“There ought to be a law.” How many times have we heard someone say that? Fairly often, I suspect.
When people at the coffee shop complain about the law, or the lack of one, that’s usually the end of it. The conversation takes on a whole different meaning when it’s directed at an elected official. It’s our job to consider how Missouri law affects our constituents and propose changes for the better.
By the time the presiding officer calls the Missouri Senate to order on Jan. 9, more than 200 proposed laws will already be drafted and ready for consideration. These “pre-filed” proposals are just some of more than 500 pieces of legislation lawmakers will review before the session ends in May.
As I look forward to the coming legislative session, I have pre-filed a number of bills. Some of these are the direct result of constituents reaching out to me with concerns. These may not be measures that will occupy the front page of the newspaper, but I can assure you each is important to someone.
The following is a summary of the bills I have pre-filed for the 2009 legislative session:
Senate Bill 10 – This bill corrects a flaw in the minimum wage law that resulted from the passage of Proposition B and requires all employees who earn tips and gratuities as part of their compensation to receive at least 50 percent of the state minimum wage as their hourly wage.
Senate Bill 11 – Under this proposal, intermediate care or skilled nursing facilities that participate in MO HealthNet could have their per diem reimbursement recalculated to reflect their actual costs if they incur total capital expenditures of more than $2,000 per bed.

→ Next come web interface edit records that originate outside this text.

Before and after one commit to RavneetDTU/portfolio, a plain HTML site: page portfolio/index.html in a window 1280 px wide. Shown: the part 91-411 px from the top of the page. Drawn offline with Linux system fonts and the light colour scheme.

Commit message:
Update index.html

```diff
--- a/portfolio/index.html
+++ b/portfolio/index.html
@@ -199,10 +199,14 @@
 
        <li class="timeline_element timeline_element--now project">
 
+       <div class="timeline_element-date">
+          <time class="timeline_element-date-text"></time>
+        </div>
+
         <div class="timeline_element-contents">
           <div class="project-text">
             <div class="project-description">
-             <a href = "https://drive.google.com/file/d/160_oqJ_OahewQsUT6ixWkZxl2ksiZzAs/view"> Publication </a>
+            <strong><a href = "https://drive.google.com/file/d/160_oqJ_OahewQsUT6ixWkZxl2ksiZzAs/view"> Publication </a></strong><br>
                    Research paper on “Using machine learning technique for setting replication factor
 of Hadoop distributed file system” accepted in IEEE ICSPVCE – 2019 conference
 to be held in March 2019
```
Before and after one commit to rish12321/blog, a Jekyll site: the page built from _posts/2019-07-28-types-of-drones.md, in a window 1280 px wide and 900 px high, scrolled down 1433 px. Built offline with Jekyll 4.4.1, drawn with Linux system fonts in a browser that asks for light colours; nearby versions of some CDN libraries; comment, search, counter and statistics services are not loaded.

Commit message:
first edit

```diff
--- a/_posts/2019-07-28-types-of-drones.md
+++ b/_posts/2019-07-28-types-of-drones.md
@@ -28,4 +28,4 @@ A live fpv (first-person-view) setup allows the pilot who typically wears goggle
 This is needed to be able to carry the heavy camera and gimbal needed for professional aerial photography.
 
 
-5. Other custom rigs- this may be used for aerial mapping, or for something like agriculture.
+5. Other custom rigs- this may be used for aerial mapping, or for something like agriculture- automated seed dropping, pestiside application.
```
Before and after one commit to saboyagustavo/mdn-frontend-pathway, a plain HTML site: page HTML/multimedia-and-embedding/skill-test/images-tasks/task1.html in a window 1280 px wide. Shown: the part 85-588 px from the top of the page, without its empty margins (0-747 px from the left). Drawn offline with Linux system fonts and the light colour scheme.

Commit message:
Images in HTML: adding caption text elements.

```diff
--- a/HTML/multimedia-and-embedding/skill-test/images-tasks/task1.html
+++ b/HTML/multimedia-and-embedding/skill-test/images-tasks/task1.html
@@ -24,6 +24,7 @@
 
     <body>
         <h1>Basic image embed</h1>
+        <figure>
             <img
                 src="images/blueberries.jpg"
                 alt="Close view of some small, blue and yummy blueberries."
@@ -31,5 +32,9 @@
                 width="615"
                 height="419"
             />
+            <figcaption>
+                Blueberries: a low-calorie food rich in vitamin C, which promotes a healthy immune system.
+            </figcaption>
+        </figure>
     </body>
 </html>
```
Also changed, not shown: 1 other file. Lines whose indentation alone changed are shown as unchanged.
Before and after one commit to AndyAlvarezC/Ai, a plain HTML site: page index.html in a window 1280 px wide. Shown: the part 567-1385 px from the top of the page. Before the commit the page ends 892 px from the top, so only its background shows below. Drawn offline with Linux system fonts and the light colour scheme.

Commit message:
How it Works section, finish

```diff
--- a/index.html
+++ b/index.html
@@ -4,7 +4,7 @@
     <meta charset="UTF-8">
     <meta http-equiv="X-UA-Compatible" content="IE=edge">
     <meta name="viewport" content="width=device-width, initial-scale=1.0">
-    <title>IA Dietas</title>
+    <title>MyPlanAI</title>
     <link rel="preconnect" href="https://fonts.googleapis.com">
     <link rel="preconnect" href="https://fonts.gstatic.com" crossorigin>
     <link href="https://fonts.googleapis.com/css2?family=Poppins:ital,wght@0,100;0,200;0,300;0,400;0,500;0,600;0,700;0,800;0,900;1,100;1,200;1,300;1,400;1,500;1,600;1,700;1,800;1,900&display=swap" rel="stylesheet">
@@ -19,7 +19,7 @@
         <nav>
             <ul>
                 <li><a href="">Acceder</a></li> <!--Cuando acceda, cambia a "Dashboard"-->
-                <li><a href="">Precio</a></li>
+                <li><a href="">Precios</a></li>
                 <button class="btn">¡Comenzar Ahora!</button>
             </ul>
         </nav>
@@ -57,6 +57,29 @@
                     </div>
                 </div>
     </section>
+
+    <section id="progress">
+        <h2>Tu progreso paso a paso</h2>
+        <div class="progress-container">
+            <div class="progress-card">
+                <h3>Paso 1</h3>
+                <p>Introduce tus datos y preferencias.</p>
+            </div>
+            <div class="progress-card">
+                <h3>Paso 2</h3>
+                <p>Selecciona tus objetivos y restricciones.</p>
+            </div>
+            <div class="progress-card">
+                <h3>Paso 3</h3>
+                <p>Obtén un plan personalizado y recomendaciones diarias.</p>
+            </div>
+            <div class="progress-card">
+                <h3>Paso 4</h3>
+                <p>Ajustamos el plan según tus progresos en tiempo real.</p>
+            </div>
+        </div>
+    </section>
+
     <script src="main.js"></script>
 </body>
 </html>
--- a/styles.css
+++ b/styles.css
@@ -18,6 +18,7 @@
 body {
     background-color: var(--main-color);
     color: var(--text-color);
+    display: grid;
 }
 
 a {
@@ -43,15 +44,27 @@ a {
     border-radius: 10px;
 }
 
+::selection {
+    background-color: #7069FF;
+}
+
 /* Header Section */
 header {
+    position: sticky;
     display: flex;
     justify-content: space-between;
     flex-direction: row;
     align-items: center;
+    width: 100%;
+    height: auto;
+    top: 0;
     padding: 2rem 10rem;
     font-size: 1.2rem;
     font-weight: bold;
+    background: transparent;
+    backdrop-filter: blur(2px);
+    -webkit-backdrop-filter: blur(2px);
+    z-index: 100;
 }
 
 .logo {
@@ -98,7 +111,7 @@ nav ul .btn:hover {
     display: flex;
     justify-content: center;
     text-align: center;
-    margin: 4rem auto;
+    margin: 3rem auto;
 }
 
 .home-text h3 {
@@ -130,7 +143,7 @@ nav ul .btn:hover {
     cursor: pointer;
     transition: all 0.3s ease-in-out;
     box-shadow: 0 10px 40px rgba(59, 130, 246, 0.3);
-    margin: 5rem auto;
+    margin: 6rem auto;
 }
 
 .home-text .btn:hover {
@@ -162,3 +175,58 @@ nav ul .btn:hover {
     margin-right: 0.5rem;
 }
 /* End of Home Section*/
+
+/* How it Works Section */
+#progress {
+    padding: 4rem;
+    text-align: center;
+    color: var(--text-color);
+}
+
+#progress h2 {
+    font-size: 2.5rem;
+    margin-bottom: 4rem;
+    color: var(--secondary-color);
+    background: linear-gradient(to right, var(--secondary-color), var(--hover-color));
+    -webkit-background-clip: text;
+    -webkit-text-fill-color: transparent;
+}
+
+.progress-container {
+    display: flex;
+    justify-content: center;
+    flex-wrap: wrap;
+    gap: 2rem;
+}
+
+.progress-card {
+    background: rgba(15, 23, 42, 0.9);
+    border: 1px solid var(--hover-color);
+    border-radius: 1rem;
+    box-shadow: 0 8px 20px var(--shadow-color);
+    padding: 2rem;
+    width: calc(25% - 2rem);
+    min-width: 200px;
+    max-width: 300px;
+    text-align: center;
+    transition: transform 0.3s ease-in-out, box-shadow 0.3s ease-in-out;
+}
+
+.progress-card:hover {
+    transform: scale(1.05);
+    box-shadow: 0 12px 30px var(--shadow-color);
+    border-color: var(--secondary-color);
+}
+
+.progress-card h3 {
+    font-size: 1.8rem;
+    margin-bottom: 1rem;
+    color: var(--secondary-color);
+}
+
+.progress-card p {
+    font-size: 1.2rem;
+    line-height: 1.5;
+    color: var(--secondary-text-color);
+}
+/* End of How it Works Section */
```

Senate Bill 12 – Under current law, sheriffs are paid $10 when they serve a summons, writ, subpoena or other court order. This bill would extend that payment to other persons appointed to serve orders.
Senate Bill 82 – This bill modifies provisions of law relating to health care facilities and the Certificate of Need (CON) program. If SB 82 becomes law, the Certificate of Need program would be administered by the Department of Health and Senior Services and health care providers would no longer be required to obtain a CON prior to purchasing major equipment.
Senate Bill 83 – This bill requires that before a child subject to a custody or visitation agreement can be relocated to a different principal residence, all parties with custodial or visitation rights shall be notified. Interested parties would have a right to file a motion opposing the relocation.
Senate Bill 84 – This measure extends the sunset date of a law that established geologic resource fees related to surface mining.
Senate Bill 133 – This bill allows the Department of Agriculture to assess civil penalties for violations of laws relating to egg production in Missouri.
Senate Bill 161 – Effective January 2020, employer contributions to the unemployment compensation fund would automatically increase at a rate of .015 percent of the employer’s total taxable wages for the prior 12 months.
Senate Bill 179 – This bill reduces redundant paperwork requirements for certain banks, trust companies and savings and loans associations.
Each of these bills is the result of someone wanting a change in Missouri law. In some cases, a constituent felt that current law was burdensome. Others are an attempt to improve laws and make them more efficient. I can’t guarantee that all of these proposed bills will become law, but every one of them will be presented to the General Assembly where the ideas that inspired them can be considered.
We spend a lot of time around the Capitol fretting over the legislative process. It’s good to remember that every bill we debate begins as an idea, often submitted by a constituent. If you have a concern about our government and its laws, or if you have a notion of how our laws could be improved, I encourage you to contact me. After all, maybe there ought to be a law.
As always, I appreciate it when groups from around Missouri and from our community back home come to visit me at the Capitol. If you would like to arrange a time to come and visit me in Jefferson City, or if you ever have any questions, please don’t hesitate to contact my Capitol office at (573) 751-1882.